Smarthistory has contributed to the transformation of student engagement in my Renaissance-to-the-Present survey classroom. For many students, this survey may be the only art history course that they take in college, and my most important learning goal is that they leave the course with the ability to talk about unfamiliar artworks they encounter outside the confines of the class. To this end, I designed the syllabus to help students develop a set of art historical tools that they can use for analyzing a broad array of images, from Michelangelo sculptures to selfies on Instagram.
Since I began using Smarthistory as the “textbook” for the course, students have become more comfortable speaking about art, and more fluent in the language and methods of art history earlier in the semester. In past iterations of this course, traditional textbooks did not seem to support students in building these skills. Even the best textbooks tended to flatten the sharp edges of unresolved debates in art history; and though they provided copious content and useful overviews, textbooks did not engage students in the hard work of becoming critical viewers.
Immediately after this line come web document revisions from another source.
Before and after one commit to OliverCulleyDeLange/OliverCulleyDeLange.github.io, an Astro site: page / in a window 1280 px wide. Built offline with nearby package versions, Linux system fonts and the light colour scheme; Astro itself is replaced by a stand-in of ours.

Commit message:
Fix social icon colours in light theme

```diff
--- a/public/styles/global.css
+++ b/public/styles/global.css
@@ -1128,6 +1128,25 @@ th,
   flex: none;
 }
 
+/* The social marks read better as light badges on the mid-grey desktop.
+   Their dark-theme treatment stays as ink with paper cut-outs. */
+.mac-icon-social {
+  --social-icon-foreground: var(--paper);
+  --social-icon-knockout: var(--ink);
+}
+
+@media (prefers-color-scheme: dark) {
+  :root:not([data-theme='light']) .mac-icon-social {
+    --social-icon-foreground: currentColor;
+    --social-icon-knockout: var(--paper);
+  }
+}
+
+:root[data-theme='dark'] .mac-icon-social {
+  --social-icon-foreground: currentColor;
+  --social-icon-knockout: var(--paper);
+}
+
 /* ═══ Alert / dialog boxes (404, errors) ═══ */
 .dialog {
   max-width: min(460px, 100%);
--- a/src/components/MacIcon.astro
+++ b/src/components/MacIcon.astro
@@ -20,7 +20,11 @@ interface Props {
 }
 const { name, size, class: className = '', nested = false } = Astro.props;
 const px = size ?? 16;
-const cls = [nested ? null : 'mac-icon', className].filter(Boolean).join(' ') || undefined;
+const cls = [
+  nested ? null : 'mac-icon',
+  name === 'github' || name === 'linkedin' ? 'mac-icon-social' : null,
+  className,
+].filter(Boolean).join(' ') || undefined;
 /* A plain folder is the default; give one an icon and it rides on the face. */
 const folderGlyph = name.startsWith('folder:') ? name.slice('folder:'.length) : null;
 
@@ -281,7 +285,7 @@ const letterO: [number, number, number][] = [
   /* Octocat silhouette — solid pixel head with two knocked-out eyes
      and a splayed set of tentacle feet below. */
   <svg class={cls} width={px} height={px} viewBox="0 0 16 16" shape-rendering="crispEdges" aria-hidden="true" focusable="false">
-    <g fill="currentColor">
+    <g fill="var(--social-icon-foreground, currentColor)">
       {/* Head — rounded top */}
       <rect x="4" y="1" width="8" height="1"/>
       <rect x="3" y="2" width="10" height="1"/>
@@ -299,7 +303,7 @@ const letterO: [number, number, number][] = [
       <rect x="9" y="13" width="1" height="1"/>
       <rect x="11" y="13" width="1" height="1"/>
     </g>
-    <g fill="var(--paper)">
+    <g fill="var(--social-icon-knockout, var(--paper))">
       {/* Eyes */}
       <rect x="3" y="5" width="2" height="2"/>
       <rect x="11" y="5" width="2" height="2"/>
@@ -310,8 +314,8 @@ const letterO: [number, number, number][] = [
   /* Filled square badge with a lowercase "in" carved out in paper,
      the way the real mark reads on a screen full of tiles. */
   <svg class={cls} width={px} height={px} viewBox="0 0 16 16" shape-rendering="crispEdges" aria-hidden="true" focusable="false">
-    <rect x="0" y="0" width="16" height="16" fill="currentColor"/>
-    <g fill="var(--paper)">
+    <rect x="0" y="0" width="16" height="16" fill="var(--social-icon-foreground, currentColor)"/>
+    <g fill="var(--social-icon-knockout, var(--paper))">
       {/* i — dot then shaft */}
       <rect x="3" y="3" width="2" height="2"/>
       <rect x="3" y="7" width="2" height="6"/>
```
Instead, I relied on individual scholarly articles, supplemented by short readings from the textbook for background, to provide insight into cutting-edge art historical ways of seeing. While this approach succeeded in mimicking the open-ended, unresolved nature of scholarship, it also created a challenge: the articles lacked coherence across the semester. Further, the textbook itself did not play a crucial role during in-class discussions, and it did not contribute to helping students learn to generate lively conversations about what they see.
In contrast, with Smarthistory as the course textbook, the experience of seeing an artwork and talking about it together lay at the heart of the course, connecting students’ preparation for class (viewing Smarthistory videos) with their in-class experiences (practicing small-group conversations). Beth and Steven’s audio-recorded conversations take place while standing in front of an artwork, and their dialogues are wide-ranging, accessible, and don’t feel scripted. By engaging in informal but scholarly conversation, Beth and Steven teach students to look closely at art and to talk about art—crucial forms of intellectual discourse in art history and activities central to the goals of my class.
I had been aware of Smarthistory for years, occasionally assigning videos as supplemental readings and directing students to its content. But following their use of the Khan Academy platform in 2011, the site’s content expanded exponentially. Suddenly, there were enough videos on diverse topics that I could assign Smarthistory videos for every topic in my syllabus. Eliminating the paper textbook and committing to Smarthistory as an online alternative allowed me to streamline the trajectory of the course readings. I could focus on only the most useful scholarly articles and support these case studies with directly-relevant material from Smarthistory, both specific (particular artists or artworks) and more general (overviews of styles, movements, or processes). Further, Smarthistory provided coherence across the case studies and scholarly articles by providing a familiar framework that students repeatedly encountered throughout the class.
The following strategies helped me integrate SmartHistory seamlessly into my survey and helped students succeed in the class:
● Transparency: stating clearly, both in the syllabus and during class, why Smarthistory is a useful resource for the course, why I chose it over a traditional textbook, and how it helps students achieve their learning goals clearly communicated its role in the course.
● Authority: describing the history of Smarthistory and emphasizing that Beth and Steven are art historians helped frame the website as a scholarly resource that students view with respect.
● Guidance: providing a written (or video) guide to “watching critically” with tips for listening, watching, and taking notes can be helpful for students not accustomed to watching educational videos with a critical eye.
● Practice: watching and analyzing Smarthistory videos together in class at the beginning of the semester clarifies their internal logic and sets students’ expectations.
Smarthistory has engaged my survey students in the real practices of art history by modeling productive art historical dialogue in all kinds of ways. Compared to previous, textbook-based semesters, students using Smarthistory found the confidence to speak about what they were seeing much earlier in the semester. Because students knew what good art historical dialogue sounded like, in-class discussions, small-group activities, and “talk to your neighbor” exercises produced an energizing buzz of disciplined chatter more quickly, and awkward pauses were fewer. From listening to the evolution of Smarthistory conversations over time, students understood how to build on observations to extend their interactions, and it took them longer to run out of things to say. In addition, Smarthistory videos introduced students to the comparison, the basic unit of art historical discourse, and I noticed that students began using comparisons more frequently in their comments and written work. And because Beth, Steven, and other Smarthistory contributors don’t always agree, students learned how gentle disagreement can fuel interesting debates. In these ways, committing to Smarthistory as the survey textbook supported my learning goals and helped students complete the course with the skills they will need to have rich, ongoing conversations about art well into the future.
— Karen Gonzalez Rice, Connecticut College